The mental health levy to feed the intended lifeblood, the mental health fund, is not yet established. Worse still, the Mental Health Authority established by the law for mental healthcare, does not have a governing board for over one year since all boards were dissolved. Many boards have since been reconstituted.
Why is the Mental Health Board still in limbo? In 2001, the World Health Organization (WHO) predicted that by 2020, depression, a mental illness, would be the second largest contributor to the burden of disease. In 2018, depression is already the largest cause of the burden of disease worldwide, surpassing cardiovascular diseases and road crash deaths. In a study in 2009, it was found that 41 percent of Ghanaians had some form of psychological distress and 19 percent had moderate to severe of such distress giving them mental illness. Of the remaining four, one would develop mental illness before their death. About 40 percent of all general hospital attendances have a mental illness component.
Effects of neglecting mental health
The consequences of our neglect of mental health are grave. Our old women are sent to witches' camp when all they have is depression, schizophrenia or dementia, and their human rights are abused, they may be lynched or burnt alive. People are seen on the streets naked and their talents locked up wasting. The surge of suicide last year rudely woke up the nation from slumber. Some road crashes and armed robberies are from drug abuse. Many homicides and violent crimes are mental health related. Indeed, the 41 percent psychological distress among Ghanaians amounts to seven percent GDP loss from productivity loss. People with mental illness die 20 years earlier. Let us not neglect our mental health. Our services are inadequate. We have only 20 psychiatrists in active service (the highest number ever) when we require over 100.
There are no medications and budgetary allocation has been inadequate. Staff agitates before financial releases are made. People are chained at prayer camps. Psychiatric hospital lands are being encroached upon. To address these issues of neglect of mental health care, the Mental Health Law was passed as a tool to re-engineer the society to live up to its responsibility with mental health. Since the law was passed, it was only in the last week of December 2017 that money was released to the authority and we are thankful to God for his small mercies.
The awaited Legislative Instrument (LI) will set up a mechanism of funding-a mental health levy. Once that levy is established, we shall all as citizens contribute to it. As of now, the Mental Health Act is not being implemented fully as envisaged. We promised Ghanaians that in five years, there would be a change in our treatment of the mentally-ill; there would be no patients on the streets of Accra and other cities and towns, prayer camps would have stopped chaining patients, psychiatric hospitals would always have drugs to attend to patients, staff would not have to cry every day before money is released to the hospitals to feed patients, etc.
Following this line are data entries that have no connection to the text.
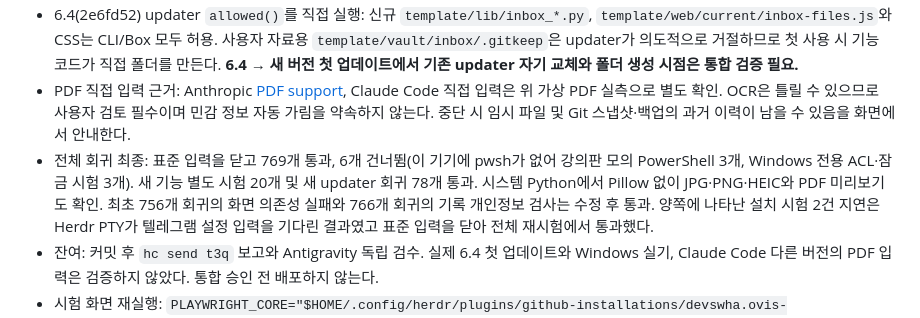
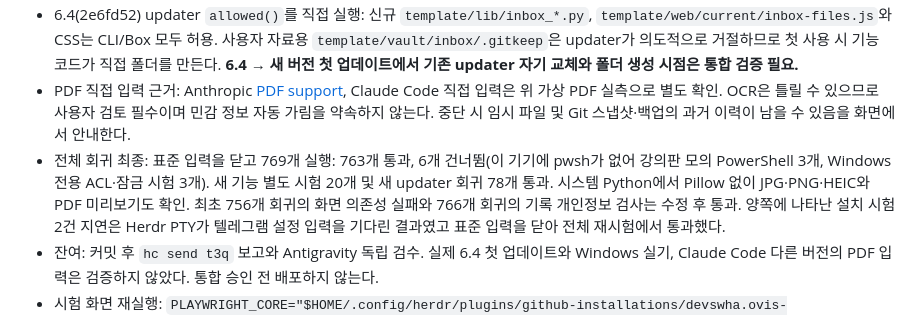
Before and after one commit to jakeparkcolde/ilson-box, a Markdown page: docs/inbox-files-20261108/PROGRESS.md, the part around the change. GitHub-like rendering.

Commit message:
Correct received file test count

```diff
--- a/docs/inbox-files-20261108/PROGRESS.md
+++ b/docs/inbox-files-20261108/PROGRESS.md
@@ -8,7 +8,7 @@
 - 보안 시험: 동의 취소, 허위 형식·빈 파일·용량/픽셀·링크·소유자·중복·동시 호출·중단·원본 변경·기존 노트 충돌, 악성 문서 지시를 자료로 취급하는 요청과 도구 차단, 합성 원문 일반 로그 미잔존, 관리자 인증/출처, PDF 쪽수 및 크기 검증. WebKit 격리 시험은 두 쪽 PDF 미리보기·쪽 전환·입력 보존·동의·수정·별도 승인을 통과. 시험 브라우저와 격리 서버는 각 시험 종료 시 닫힘.
 - 6.4(2e6fd52) updater `allowed()`를 직접 실행: 신규 `template/lib/inbox_*.py`, `template/web/current/inbox-files.js`와 CSS는 CLI/Box 모두 허용. 사용자 자료용 `template/vault/inbox/.gitkeep`은 updater가 의도적으로 거절하므로 첫 사용 시 기능 코드가 직접 폴더를 만든다. **6.4 → 새 버전 첫 업데이트에서 기존 updater 자기 교체와 폴더 생성 시점은 통합 검증 필요.**
 - PDF 직접 입력 근거: Anthropic [PDF support](https://platform.claude.com/docs/en/build-with-claude/pdf-support), Claude Code 직접 입력은 위 가상 PDF 실측으로 별도 확인. OCR은 틀릴 수 있으므로 사용자 검토 필수이며 민감 정보 자동 가림을 약속하지 않는다. 중단 시 임시 파일 및 Git 스냅샷·백업의 과거 이력이 남을 수 있음을 화면에서 안내한다.
-- 전체 회귀 최종: 표준 입력을 닫고 769개 통과, 6개 건너뜀(이 기기에 pwsh가 없어 강의판 모의 PowerShell 3개, Windows 전용 ACL·잠금 시험 3개). 새 기능 별도 시험 20개 및 새 updater 회귀 78개 통과. 시스템 Python에서 Pillow 없이 JPG·PNG·HEIC와 PDF 미리보기도 확인. 최초 756개 회귀의 화면 의존성 실패와 766개 회귀의 기록 개인정보 검사는 수정 후 통과. 양쪽에 나타난 설치 시험 2건 지연은 Herdr PTY가 텔레그램 설정 입력을 기다린 결과였고 표준 입력을 닫아 전체 재시험에서 통과했다.
+- 전체 회귀 최종: 표준 입력을 닫고 769개 실행: 763개 통과, 6개 건너뜀(이 기기에 pwsh가 없어 강의판 모의 PowerShell 3개, Windows 전용 ACL·잠금 시험 3개). 새 기능 별도 시험 20개 및 새 updater 회귀 78개 통과. 시스템 Python에서 Pillow 없이 JPG·PNG·HEIC와 PDF 미리보기도 확인. 최초 756개 회귀의 화면 의존성 실패와 766개 회귀의 기록 개인정보 검사는 수정 후 통과. 양쪽에 나타난 설치 시험 2건 지연은 Herdr PTY가 텔레그램 설정 입력을 기다린 결과였고 표준 입력을 닫아 전체 재시험에서 통과했다.
 - 잔여: 커밋 후 `hc send t3q` 보고와 Antigravity 독립 검수. 실제 6.4 첫 업데이트와 Windows 실기, Claude Code 다른 버전의 PDF 입력은 검증하지 않았다. 통합 승인 전 배포하지 않는다.
 - 시험 화면 재실행: `PLAYWRIGHT_CORE="$HOME/.config/herdr/plugins/github-installations/devswha.ovis-aa47ee43150f/32982-0/checkout/node_modules/playwright-core" /tmp/ilson-inbox-test-20261108/bin/python -m unittest discover -s tests -p 'test_inbox_browser.py' -v` (각 실행이 격리 서버와 WebKit을 만들고 종료). 실제 Claude PDF 1회 시험용 파일은 `/tmp/ilson-inbox-sips/`에 합성 자료로만 두었으며 고객 자료는 없다.
 - 종료 기록: 격리 WebKit·테스트 관리자 서버, `hc` 시험 터미널과 PDF 시험 프로세스를 종료했다. 일반 브라우저·운영 서비스는 건드리지 않았다. 실제 릴리스 파일이 없어 배포용 check_public exact-commit 실행은 해당 없으며 가드는 변경하지 않았다.
```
These promises were made on the assumption that following the passage of the bill, the enabling LI would shortly be passed and funds would be available but that is not happening. Were critics rights that the law would not make any difference in mental health because funds would still not be released? Both the Ministry of Health and the government have the responsibility to prove critics wrong by passing the LI and releasing the funds. The parliamentarians insist that they will not pass the LI until we decouple the passage of the LI from the establishment of the levy.
That is unfortunate, for the LI without the levy will not change our financial fortunes. May the President kindly note that our neglect of mental health care is a dent in our democratic credentials.
We cannot claim to respect human rights when 19 per cent of Ghanaians with mental health issues are ignored. We need four things from the government: Pass the LI to the mental health law, establish the mental health levy as called for by the Mental Health Act 846, release money for mental health care and procure psychotropic medicines for mental health care now With the levy established, the Mental Health Authority will be able to run a first-class mental health service. Without such a service, our development as a nation will always be retarded and Ghanaians will rightly blame governments.
About 40 percent of all general hospital attendances have a mental illness component.
The writer is a Chief Executive,
Mental Health Authority